Income growth has been broad-based for several years
Forum contributor Isaac Neo Yi Chong was mistaken in asserting middle-class incomes had stagnated in Singapore and that the real wages of the lower income had declined (Growing pie does not mean bigger slices for all, June 22).
Income growth in Singapore has been broad-based for several years, including the last decade.
Real incomes in the bottom 20 per cent of resident employed households grew by 3.1 per cent per annum on average over the last 10 years (2008 to 2018), on a per household member basis.
For households in the middle quintile, income growth per member was 3 per cent per annum on average.
In both cases, incomes grew a little faster than the income growth of the top 20 per cent (2.5 per cent per annum).
Income growth has also been broad-based for individual wages. Real median incomes from work of full-time employed residents grew by 2.7 per cent per annum over the last 10 years.
Real income growth for the 20th percentile was 2.9 per cent per annum over the same period. The data on these trends is published regularly.
Mr Neo is correct that economic growth has not necessarily translated into income growth for the lower-and middle-income groups in other advanced economies.
We have achieved broad-based income growth to date, but this has required continuous effort by all - the Government in implementing polices to support a competitive economy and in designing effective programmes to help citizens; employers in transforming jobs and investing in their people; unions supporting workers in upgrading their skills; and individuals and families themselves.
Deputy Director (Income and Expenditure Division)
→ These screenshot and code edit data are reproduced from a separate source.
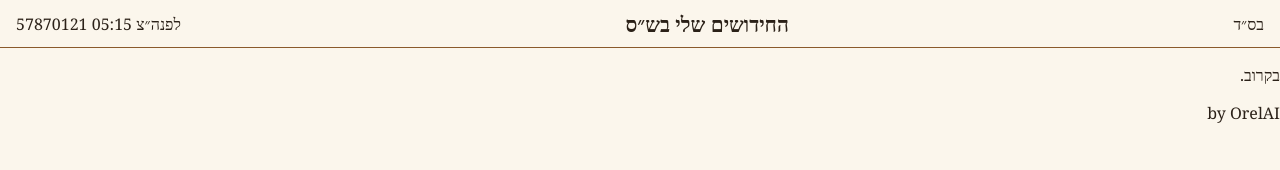
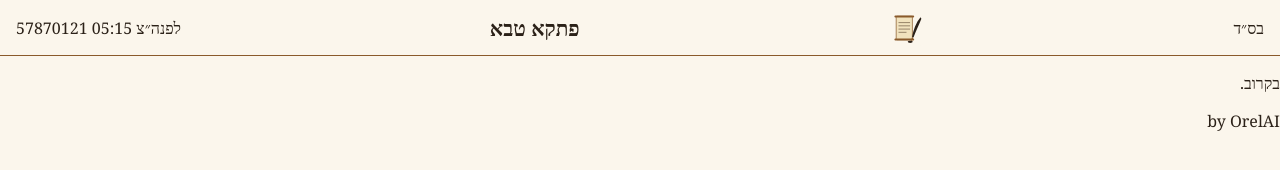
Before and after one commit to petka-tava/petka-tava, a plain HTML site: page web/index.html in a window 1280 px wide. Drawn offline with Linux system fonts and the light colour scheme.

Commit message:
rename, logo

```diff
--- a/web/index.html
+++ b/web/index.html
@@ -1,3 +1,3 @@
-<!doctype html><html lang="he" dir="rtl"><head><meta charset="utf-8"><meta name="viewport" content="width=device-width,initial-scale=1"><title>החידושים שלי בש״ס</title><link rel="stylesheet" href="style.css"><link rel="manifest" href="manifest.json"></head>
-<body><header><span class="bsd">בס״ד</span><h1>החידושים שלי בש״ס</h1><span id="hdate" class="hdate" dir="ltr"></span></header>
+<!doctype html><html lang="he" dir="rtl"><head><meta charset="utf-8"><meta name="viewport" content="width=device-width,initial-scale=1"><title>פתקא טבא</title><link rel="stylesheet" href="style.css"><link rel="manifest" href="manifest.json"></head>
+<body><header><span class="bsd">בס״ד</span><img src="logo.svg" alt="" width="36"><h1>פתקא טבא</h1><span id="hdate" class="hdate" dir="ltr"></span></header>
 <main><p>בקרוב.</p></main><footer>by OrelAI</footer><script src="app.js"></script></body></html>
```
Also changed, not shown: README.md, web/logo.svg (added), web/manifest.json.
Department of Statistics
Ang Boon Heng
Director (Manpower Research and Statistics Department)
Ministry of Manpower